I proposed an amendment which supported the declared intention to help poor people … I wasn’t allowed to get away with ‘poor people’ – it was variously described as Dickensian, patronising, etc. and ‘lower income groups’ wormed their way in instead.

That reminds me of a decorator that was here just before we moved in. He was meant to re-varnish the windows which were heavily water stained and badly neglected; so what does he suggest? ‘You’re wasting your money on these windows – you’ll never make them look good. Why not re-paint the kitchen instead?’

In the course of the day I managed to drop my old glasses, and broke the frame, which was convenient in that it saved any question of trying to use the frame again (which I did the last time I had a change of prescription). The nice young optometrist looked at it and said it had been a nice frame once – all the rage about the time he was starting work twenty years ago.

the frig

Men are wonderful inventions – X gaily went off leaving the refrigerator full of an odd chunk of bread and a bit of cheese and various jugs of orange and milk – I suppose he hoped Y would deal with it, or perhaps he imagined it would keep for a month. The house seems to be having the clean-up that can’t be managed when he is there, and the sheds have lost a lot of treasures by my unkindly hand. 16 old tobacco tins for storing hypothetical screws and nails went quite firmly… I hope he doesn’t notice that a pair of waders that had rotted over the bunion spots have gone from the shed as I am sure they were very treasured but weren’t ever used judging by the spiders and cobwebs surrounding them.

Second childishness & mere oblivion

“This place is much like an open prison – full of dotty confused people – luckily I get taken out quite a lot. Nearly all the carers and nurses here are nice and just one or two sadists.”

the volunteer choir visits the care home at Christmas
carol singing at the care home

“… the carol singers form only at Christmas and go to various elderly people’s homes in the fortnight before Christmas. This has been rewarding and depressing. Today we went to a dementia wing, to entertain the residents. Half of our audience appeared to be asleep, but the other half really seemed to enjoy it, and were quite attentive. I hope they did, as it must be very boring for them many days.”

“…heard from X today and we are rather glad to hear that he plans to give up the estate – although it is lovely and proved an immense interest for him I do think perhaps it will shortly be a bit much – if he is getting as old as we are as quickly, if you see what I mean!”

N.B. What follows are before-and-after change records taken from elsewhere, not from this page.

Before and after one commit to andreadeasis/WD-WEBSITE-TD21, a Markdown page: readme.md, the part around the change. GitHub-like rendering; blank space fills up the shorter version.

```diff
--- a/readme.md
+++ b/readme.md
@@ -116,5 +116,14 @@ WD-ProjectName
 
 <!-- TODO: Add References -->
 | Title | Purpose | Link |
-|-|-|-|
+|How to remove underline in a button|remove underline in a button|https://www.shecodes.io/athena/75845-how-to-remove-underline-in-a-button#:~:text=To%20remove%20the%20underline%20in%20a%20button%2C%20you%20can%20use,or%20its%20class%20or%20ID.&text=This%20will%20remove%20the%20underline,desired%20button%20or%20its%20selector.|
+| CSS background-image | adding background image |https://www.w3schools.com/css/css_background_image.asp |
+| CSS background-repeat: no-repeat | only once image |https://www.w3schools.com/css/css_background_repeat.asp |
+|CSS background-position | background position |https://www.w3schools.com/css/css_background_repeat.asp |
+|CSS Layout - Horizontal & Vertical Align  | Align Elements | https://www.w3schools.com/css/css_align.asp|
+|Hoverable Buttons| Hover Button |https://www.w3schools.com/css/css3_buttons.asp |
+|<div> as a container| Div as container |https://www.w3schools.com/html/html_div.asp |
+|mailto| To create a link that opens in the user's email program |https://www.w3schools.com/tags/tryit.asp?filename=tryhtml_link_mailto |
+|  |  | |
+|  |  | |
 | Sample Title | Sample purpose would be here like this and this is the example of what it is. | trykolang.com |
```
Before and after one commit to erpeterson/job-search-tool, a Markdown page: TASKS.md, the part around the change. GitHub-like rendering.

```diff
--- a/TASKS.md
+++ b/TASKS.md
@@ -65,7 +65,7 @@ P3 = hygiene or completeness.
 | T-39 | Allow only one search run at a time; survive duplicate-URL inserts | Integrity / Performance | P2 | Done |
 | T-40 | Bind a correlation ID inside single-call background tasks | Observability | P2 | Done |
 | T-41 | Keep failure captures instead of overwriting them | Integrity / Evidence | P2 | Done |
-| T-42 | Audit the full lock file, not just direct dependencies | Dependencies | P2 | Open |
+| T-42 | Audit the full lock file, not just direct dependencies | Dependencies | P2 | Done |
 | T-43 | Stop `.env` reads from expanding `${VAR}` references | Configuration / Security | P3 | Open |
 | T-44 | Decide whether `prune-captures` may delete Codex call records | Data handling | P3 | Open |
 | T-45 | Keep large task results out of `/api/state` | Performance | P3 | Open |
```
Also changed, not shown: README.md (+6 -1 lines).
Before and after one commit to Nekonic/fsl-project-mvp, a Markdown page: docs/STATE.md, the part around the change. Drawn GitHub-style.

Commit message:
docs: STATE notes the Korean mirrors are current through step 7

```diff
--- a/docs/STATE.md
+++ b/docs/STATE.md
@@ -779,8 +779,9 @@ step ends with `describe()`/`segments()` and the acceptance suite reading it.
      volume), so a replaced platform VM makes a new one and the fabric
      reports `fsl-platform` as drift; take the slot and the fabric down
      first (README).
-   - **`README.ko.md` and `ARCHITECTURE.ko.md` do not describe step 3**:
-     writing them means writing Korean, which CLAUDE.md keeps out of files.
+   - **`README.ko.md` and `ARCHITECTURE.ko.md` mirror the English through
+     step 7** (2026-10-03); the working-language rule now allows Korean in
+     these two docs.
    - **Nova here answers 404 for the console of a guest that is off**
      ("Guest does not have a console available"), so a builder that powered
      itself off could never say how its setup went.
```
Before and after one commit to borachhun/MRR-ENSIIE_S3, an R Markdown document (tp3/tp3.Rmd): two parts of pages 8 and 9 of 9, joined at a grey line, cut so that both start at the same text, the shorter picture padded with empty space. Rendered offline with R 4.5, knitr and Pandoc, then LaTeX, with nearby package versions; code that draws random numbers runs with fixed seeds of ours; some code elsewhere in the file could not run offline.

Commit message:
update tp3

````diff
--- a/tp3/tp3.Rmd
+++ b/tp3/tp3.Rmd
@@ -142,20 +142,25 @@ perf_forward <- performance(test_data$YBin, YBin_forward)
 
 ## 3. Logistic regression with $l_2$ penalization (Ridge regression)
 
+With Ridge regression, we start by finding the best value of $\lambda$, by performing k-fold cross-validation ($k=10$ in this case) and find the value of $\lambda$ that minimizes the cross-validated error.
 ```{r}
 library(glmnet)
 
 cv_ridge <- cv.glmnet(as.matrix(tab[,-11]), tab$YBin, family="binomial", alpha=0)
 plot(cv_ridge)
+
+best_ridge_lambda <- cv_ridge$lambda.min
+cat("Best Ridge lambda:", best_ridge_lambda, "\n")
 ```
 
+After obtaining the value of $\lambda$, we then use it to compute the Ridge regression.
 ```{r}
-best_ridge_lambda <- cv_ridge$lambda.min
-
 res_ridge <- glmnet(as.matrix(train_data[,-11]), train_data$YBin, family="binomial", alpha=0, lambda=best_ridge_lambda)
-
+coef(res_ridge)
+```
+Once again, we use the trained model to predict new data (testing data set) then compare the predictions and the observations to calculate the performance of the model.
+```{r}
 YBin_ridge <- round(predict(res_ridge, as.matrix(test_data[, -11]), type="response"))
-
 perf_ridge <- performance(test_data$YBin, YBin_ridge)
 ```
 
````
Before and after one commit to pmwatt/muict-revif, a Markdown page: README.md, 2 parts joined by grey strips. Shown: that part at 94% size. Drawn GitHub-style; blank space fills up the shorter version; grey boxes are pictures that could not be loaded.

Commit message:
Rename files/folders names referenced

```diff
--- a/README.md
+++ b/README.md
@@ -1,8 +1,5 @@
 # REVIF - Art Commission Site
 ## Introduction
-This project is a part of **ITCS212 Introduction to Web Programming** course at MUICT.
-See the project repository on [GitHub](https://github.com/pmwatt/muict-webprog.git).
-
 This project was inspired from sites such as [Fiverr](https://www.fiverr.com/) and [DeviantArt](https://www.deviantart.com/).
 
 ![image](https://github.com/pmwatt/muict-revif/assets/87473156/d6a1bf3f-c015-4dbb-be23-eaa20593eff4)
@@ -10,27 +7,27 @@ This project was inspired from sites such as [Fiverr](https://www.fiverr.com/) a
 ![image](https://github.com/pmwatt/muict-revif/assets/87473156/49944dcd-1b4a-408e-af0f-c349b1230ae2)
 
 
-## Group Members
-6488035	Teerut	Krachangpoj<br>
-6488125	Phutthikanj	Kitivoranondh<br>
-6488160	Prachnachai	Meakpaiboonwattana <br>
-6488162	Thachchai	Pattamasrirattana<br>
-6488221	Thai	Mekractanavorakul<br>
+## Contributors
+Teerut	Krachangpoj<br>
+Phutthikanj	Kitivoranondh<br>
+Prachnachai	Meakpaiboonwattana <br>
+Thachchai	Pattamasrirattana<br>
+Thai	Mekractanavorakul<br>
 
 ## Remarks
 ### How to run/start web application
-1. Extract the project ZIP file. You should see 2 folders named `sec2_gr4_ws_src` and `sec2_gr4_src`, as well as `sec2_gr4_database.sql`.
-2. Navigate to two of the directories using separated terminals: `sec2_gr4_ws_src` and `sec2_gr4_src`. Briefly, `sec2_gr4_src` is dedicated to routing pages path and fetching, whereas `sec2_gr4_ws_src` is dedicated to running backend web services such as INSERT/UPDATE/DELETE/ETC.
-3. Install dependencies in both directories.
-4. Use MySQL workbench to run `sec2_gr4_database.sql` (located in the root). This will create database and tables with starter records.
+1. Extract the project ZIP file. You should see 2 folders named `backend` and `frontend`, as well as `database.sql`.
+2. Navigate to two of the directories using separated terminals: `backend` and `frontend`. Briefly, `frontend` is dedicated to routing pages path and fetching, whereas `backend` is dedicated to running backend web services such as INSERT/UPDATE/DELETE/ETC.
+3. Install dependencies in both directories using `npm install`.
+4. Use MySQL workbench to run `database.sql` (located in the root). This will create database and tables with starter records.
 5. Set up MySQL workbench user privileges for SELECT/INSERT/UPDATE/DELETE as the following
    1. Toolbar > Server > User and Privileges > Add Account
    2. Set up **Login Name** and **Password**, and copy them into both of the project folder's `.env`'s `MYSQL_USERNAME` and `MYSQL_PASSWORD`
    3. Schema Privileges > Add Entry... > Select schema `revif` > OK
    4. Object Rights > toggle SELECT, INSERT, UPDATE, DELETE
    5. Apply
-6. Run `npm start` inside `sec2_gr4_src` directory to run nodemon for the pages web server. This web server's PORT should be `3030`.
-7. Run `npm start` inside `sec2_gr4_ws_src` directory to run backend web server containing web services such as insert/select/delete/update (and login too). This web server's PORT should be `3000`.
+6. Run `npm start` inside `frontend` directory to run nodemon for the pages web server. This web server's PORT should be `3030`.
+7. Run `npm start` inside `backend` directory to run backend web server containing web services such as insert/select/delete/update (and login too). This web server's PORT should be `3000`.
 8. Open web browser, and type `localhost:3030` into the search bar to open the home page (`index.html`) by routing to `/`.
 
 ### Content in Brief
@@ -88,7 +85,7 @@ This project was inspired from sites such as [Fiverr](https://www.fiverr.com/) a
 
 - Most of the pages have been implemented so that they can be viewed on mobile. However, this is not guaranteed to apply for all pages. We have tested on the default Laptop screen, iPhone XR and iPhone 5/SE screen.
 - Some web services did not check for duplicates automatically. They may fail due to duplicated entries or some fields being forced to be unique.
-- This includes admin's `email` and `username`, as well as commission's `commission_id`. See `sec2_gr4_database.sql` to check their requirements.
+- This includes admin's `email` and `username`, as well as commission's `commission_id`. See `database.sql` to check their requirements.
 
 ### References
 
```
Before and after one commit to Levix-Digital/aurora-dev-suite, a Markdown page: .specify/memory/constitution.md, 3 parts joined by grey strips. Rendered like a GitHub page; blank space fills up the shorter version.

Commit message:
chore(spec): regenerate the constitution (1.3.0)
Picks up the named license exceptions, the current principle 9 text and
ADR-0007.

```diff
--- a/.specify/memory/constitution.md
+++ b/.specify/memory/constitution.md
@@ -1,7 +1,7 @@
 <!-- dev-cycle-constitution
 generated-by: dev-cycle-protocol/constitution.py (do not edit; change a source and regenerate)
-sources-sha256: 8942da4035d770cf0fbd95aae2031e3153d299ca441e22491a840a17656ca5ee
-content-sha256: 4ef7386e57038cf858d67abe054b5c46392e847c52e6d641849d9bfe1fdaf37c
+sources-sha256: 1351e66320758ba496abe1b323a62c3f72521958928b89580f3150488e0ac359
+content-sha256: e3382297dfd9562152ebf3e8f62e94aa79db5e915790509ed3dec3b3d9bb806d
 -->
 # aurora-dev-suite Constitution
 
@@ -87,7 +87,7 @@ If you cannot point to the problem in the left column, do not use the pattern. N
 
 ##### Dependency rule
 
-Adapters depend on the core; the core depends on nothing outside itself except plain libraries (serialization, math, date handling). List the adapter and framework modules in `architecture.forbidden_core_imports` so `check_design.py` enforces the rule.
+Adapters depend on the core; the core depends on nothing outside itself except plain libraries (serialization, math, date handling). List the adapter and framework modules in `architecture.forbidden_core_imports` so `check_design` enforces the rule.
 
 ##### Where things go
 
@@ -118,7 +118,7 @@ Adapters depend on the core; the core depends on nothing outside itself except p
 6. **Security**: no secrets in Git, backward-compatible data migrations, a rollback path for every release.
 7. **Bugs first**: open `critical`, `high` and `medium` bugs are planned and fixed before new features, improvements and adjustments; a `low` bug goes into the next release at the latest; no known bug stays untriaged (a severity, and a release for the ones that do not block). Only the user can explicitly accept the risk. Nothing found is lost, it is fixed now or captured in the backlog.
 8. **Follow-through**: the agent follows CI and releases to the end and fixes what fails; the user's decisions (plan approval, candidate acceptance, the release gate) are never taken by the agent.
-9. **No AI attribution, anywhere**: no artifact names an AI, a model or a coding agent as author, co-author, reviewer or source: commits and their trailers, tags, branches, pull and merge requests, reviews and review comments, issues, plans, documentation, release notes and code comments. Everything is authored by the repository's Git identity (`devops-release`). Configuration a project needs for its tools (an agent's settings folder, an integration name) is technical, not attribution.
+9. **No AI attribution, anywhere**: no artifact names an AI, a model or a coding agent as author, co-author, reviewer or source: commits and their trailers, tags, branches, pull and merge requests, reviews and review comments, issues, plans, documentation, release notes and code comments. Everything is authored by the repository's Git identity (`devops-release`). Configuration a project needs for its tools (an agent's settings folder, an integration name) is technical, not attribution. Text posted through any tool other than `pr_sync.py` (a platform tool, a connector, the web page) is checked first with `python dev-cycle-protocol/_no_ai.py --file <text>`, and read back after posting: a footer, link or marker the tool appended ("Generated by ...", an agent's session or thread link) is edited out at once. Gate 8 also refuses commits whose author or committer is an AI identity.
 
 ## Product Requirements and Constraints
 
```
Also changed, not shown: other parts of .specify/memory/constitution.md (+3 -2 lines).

“I nearly settled on a Help the Aged flat at X but fortunately they had all gone by the time I got around to writing, as I then began to feel better and couldn’t imagine why I wanted nothing at all to do and a warden to summon when in extremis!”

“Everything seems to happen! I am now in X Nursing Home… Forgive me for not writing – all happened so quickly – I will get in touch – please don’t forget me.”